Muck Rack makes it simple to find people, tweets, or articles that mention any name, keyword, company, hashtag etc. We've compiled this guide to help you make the most of your search.
Selecting a term
Start searching tweets, articles from media outlets, articles mentioned in tweets, journalists'
names, titles and bios with some suggested searches:
Companies or Topics (e.g. iPhone, Microsoft)
Phrases (e.g. "cloud computing") — use quotes to keep the terms together
Twitter handles (e.g. @username) — returns those who have mentioned or replied to
Names (e.g. "David Pogue")
Hashtags (e.g. #sxsw, #london2012)
Bio details (e.g. vegan, Olympics, father)
Muck Rack's Advanced Search allows for many boolean operators.
Find results that mention multiple specified terms, use AND or
+. For example, ensure each result contains both Elon Musk and Mark Zuckerberg by
searching Obama AND Romney or Obama + Romney.
Use the operators OR or , to broaden your search when you'd like either of
multiple terms to appear in results. (This is the default behavior of our search when no operators
are used.) For example, search for democrat OR republican to find results that refer to
Democrats and/or Republicans.
Use NOT or - to subtract results from your search. For
example, searching Disney will yield results about the Walt Disney Company as well as Walt Disney
World Resort. To exclude mentions of Disney World, search for Disney -World or Disney
When using one of these operators with a phrase, enclose it in quotation marks. For example, you can
find results about smartphones excluding Apple's iPhone 4S by searching smartphone -"iPhone
Exact case matching or punctuation
If you're searching for a brand name or keyword that relies on specific punctuation marks or capitalization, you can
find results that match your exact query by adding matchcase: before the keyword you're searching for, like matchcase:E*TRADE .
Use parentheses to separate multiple
boolean phrases. For example, to find journalists talking about having fun in Disney World or
Disneyland, search for ("disney world" OR disneyland) AND fun.
An asterisk can be used to search for any variation of a root word truncated by the asterisk. For example, searching for admin* will return results for administrator, administration, administer, administered, etc.

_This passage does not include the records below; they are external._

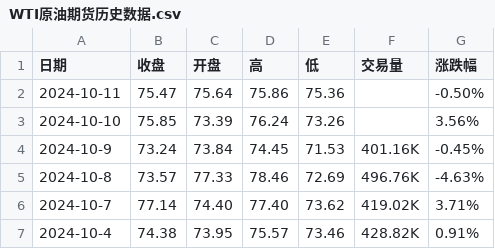
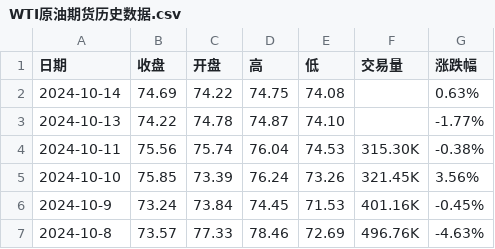
Before and after one commit to huanhuanbass/Bunker, a CSV file: WTI原油期货历史数据.csv, drawn as a sheet; only a part is shown; the shorter side is filled out with more unchanged rows.

```diff
--- a/WTI原油期货历史数据.csv
+++ b/WTI原油期货历史数据.csv
@@ -1,4 +1,6 @@
 "日期","收盘","开盘","高","低","交易量","涨跌幅"
-"2024-10-11","75.47","75.64","75.86","75.36","","-0.50%"
-"2024-10-10","75.85","73.39","76.24","73.26","","3.56%"
+"2024-10-14","74.69","74.22","74.75","74.08","","0.63%"
+"2024-10-13","74.22","74.78","74.87","74.10","","-1.77%"
+"2024-10-11","75.56","75.74","76.04","74.53","315.30K","-0.38%"
+"2024-10-10","75.85","73.39","76.24","73.26","321.45K","3.56%"
 "2024-10-9","73.24","73.84","74.45","71.53","401.16K","-0.45%"
```
Also changed, not shown: 伦敦布伦特原油期货历史数据.csv, 1 other file.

A near operator is an AND operator where you can control the distance between the words. You can vary the distance the near operation uses by adding a forward slash and number (between 0-99) such as strawberries NEAR/10 "whipped cream", which means the strawberries must exist within 10 words of "whipped cream".